Please return the entries, omitting and altering nothing.

Data extract below:

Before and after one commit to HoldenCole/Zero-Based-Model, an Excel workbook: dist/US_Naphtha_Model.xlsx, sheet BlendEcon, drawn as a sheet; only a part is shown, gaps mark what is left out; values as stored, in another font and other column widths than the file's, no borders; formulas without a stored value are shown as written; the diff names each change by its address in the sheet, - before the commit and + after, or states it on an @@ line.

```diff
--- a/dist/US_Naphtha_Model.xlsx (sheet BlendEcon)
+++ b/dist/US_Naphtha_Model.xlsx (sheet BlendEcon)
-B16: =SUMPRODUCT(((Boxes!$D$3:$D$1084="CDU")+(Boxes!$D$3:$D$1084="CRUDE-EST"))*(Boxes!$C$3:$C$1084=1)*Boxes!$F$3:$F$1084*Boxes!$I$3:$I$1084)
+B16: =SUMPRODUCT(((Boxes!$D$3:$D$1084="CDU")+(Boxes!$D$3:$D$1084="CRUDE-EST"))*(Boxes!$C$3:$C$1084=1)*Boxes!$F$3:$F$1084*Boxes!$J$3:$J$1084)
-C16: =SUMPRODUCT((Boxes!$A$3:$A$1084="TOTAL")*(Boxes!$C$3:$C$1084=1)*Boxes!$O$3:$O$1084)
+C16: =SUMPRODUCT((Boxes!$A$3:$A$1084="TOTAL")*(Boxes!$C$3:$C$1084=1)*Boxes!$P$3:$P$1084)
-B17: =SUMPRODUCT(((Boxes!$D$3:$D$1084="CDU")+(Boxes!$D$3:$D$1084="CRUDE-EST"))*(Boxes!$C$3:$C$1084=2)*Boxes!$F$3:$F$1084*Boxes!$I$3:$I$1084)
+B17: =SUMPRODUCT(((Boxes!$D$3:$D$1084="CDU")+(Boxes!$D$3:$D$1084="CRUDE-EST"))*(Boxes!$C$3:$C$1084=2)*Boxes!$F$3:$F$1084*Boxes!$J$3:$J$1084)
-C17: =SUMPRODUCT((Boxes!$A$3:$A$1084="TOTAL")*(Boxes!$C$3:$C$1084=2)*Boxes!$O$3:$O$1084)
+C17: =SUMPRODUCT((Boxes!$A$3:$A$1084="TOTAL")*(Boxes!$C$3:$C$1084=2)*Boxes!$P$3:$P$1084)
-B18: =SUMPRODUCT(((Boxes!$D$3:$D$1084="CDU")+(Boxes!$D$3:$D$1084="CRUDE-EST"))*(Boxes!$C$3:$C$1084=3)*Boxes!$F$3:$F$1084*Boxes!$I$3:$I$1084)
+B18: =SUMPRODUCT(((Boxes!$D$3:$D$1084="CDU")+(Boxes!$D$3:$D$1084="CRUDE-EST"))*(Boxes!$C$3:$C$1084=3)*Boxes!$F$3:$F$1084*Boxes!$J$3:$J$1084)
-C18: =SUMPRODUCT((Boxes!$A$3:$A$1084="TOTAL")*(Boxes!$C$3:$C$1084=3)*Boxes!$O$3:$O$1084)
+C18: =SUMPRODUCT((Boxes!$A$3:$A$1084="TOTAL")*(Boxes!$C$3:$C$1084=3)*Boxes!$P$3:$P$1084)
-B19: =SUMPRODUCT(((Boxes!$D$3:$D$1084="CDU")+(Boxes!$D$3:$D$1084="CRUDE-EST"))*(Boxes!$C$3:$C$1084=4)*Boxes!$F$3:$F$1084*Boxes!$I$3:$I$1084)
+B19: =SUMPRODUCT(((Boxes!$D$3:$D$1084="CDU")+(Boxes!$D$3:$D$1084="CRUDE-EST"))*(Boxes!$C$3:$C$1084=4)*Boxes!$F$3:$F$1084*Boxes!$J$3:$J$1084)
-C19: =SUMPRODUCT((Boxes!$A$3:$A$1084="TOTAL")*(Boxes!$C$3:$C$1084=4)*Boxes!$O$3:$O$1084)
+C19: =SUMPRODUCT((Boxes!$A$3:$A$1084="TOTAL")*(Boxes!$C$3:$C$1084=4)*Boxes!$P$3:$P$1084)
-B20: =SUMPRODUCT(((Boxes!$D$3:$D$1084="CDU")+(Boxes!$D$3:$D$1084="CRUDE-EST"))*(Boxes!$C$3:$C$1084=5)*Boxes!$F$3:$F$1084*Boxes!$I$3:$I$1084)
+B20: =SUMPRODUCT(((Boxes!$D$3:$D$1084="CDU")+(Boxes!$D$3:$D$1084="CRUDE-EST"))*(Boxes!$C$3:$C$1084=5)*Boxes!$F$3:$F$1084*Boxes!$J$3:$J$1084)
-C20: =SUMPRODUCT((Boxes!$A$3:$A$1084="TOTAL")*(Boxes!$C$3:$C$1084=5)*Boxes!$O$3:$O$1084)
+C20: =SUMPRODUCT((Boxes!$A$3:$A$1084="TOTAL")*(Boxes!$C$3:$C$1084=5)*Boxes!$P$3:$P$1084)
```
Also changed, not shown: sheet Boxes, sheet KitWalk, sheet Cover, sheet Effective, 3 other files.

End of Data extract.

- Problem solution -
Before and after one commit to HoldenCole/Zero-Based-Model, an Excel workbook: dist/US_Naphtha_Model.xlsx, sheet BlendEcon, drawn as a sheet; only a part is shown, gaps mark what is left out; values as stored, in another font and other column widths than the file's, no borders; formulas without a stored value are shown as written; the diff names each change by its address in the sheet, - before the commit and + after, or states it on an @@ line.

```diff
--- a/dist/US_Naphtha_Model.xlsx (sheet BlendEcon)
+++ b/dist/US_Naphtha_Model.xlsx (sheet BlendEcon)
-B16: =SUMPRODUCT(((Boxes!$D$3:$D$1084="CDU")+(Boxes!$D$3:$D$1084="CRUDE-EST"))*(Boxes!$C$3:$C$1084=1)*Boxes!$F$3:$F$1084*Boxes!$I$3:$I$1084)
+B16: =SUMPRODUCT(((Boxes!$D$3:$D$1084="CDU")+(Boxes!$D$3:$D$1084="CRUDE-EST"))*(Boxes!$C$3:$C$1084=1)*Boxes!$F$3:$F$1084*Boxes!$J$3:$J$1084)
-C16: =SUMPRODUCT((Boxes!$A$3:$A$1084="TOTAL")*(Boxes!$C$3:$C$1084=1)*Boxes!$O$3:$O$1084)
+C16: =SUMPRODUCT((Boxes!$A$3:$A$1084="TOTAL")*(Boxes!$C$3:$C$1084=1)*Boxes!$P$3:$P$1084)
-B17: =SUMPRODUCT(((Boxes!$D$3:$D$1084="CDU")+(Boxes!$D$3:$D$1084="CRUDE-EST"))*(Boxes!$C$3:$C$1084=2)*Boxes!$F$3:$F$1084*Boxes!$I$3:$I$1084)
+B17: =SUMPRODUCT(((Boxes!$D$3:$D$1084="CDU")+(Boxes!$D$3:$D$1084="CRUDE-EST"))*(Boxes!$C$3:$C$1084=2)*Boxes!$F$3:$F$1084*Boxes!$J$3:$J$1084)
-C17: =SUMPRODUCT((Boxes!$A$3:$A$1084="TOTAL")*(Boxes!$C$3:$C$1084=2)*Boxes!$O$3:$O$1084)
+C17: =SUMPRODUCT((Boxes!$A$3:$A$1084="TOTAL")*(Boxes!$C$3:$C$1084=2)*Boxes!$P$3:$P$1084)
-B18: =SUMPRODUCT(((Boxes!$D$3:$D$1084="CDU")+(Boxes!$D$3:$D$1084="CRUDE-EST"))*(Boxes!$C$3:$C$1084=3)*Boxes!$F$3:$F$1084*Boxes!$I$3:$I$1084)
+B18: =SUMPRODUCT(((Boxes!$D$3:$D$1084="CDU")+(Boxes!$D$3:$D$1084="CRUDE-EST"))*(Boxes!$C$3:$C$1084=3)*Boxes!$F$3:$F$1084*Boxes!$J$3:$J$1084)
-C18: =SUMPRODUCT((Boxes!$A$3:$A$1084="TOTAL")*(Boxes!$C$3:$C$1084=3)*Boxes!$O$3:$O$1084)
+C18: =SUMPRODUCT((Boxes!$A$3:$A$1084="TOTAL")*(Boxes!$C$3:$C$1084=3)*Boxes!$P$3:$P$1084)
-B19: =SUMPRODUCT(((Boxes!$D$3:$D$1084="CDU")+(Boxes!$D$3:$D$1084="CRUDE-EST"))*(Boxes!$C$3:$C$1084=4)*Boxes!$F$3:$F$1084*Boxes!$I$3:$I$1084)
+B19: =SUMPRODUCT(((Boxes!$D$3:$D$1084="CDU")+(Boxes!$D$3:$D$1084="CRUDE-EST"))*(Boxes!$C$3:$C$1084=4)*Boxes!$F$3:$F$1084*Boxes!$J$3:$J$1084)
-C19: =SUMPRODUCT((Boxes!$A$3:$A$1084="TOTAL")*(Boxes!$C$3:$C$1084=4)*Boxes!$O$3:$O$1084)
+C19: =SUMPRODUCT((Boxes!$A$3:$A$1084="TOTAL")*(Boxes!$C$3:$C$1084=4)*Boxes!$P$3:$P$1084)
-B20: =SUMPRODUCT(((Boxes!$D$3:$D$1084="CDU")+(Boxes!$D$3:$D$1084="CRUDE-EST"))*(Boxes!$C$3:$C$1084=5)*Boxes!$F$3:$F$1084*Boxes!$I$3:$I$1084)
+B20: =SUMPRODUCT(((Boxes!$D$3:$D$1084="CDU")+(Boxes!$D$3:$D$1084="CRUDE-EST"))*(Boxes!$C$3:$C$1084=5)*Boxes!$F$3:$F$1084*Boxes!$J$3:$J$1084)
-C20: =SUMPRODUCT((Boxes!$A$3:$A$1084="TOTAL")*(Boxes!$C$3:$C$1084=5)*Boxes!$O$3:$O$1084)
+C20: =SUMPRODUCT((Boxes!$A$3:$A$1084="TOTAL")*(Boxes!$C$3:$C$1084=5)*Boxes!$P$3:$P$1084)
```
Also changed, not shown: sheet Boxes, sheet KitWalk, sheet Cover, sheet Effective, 3 other files.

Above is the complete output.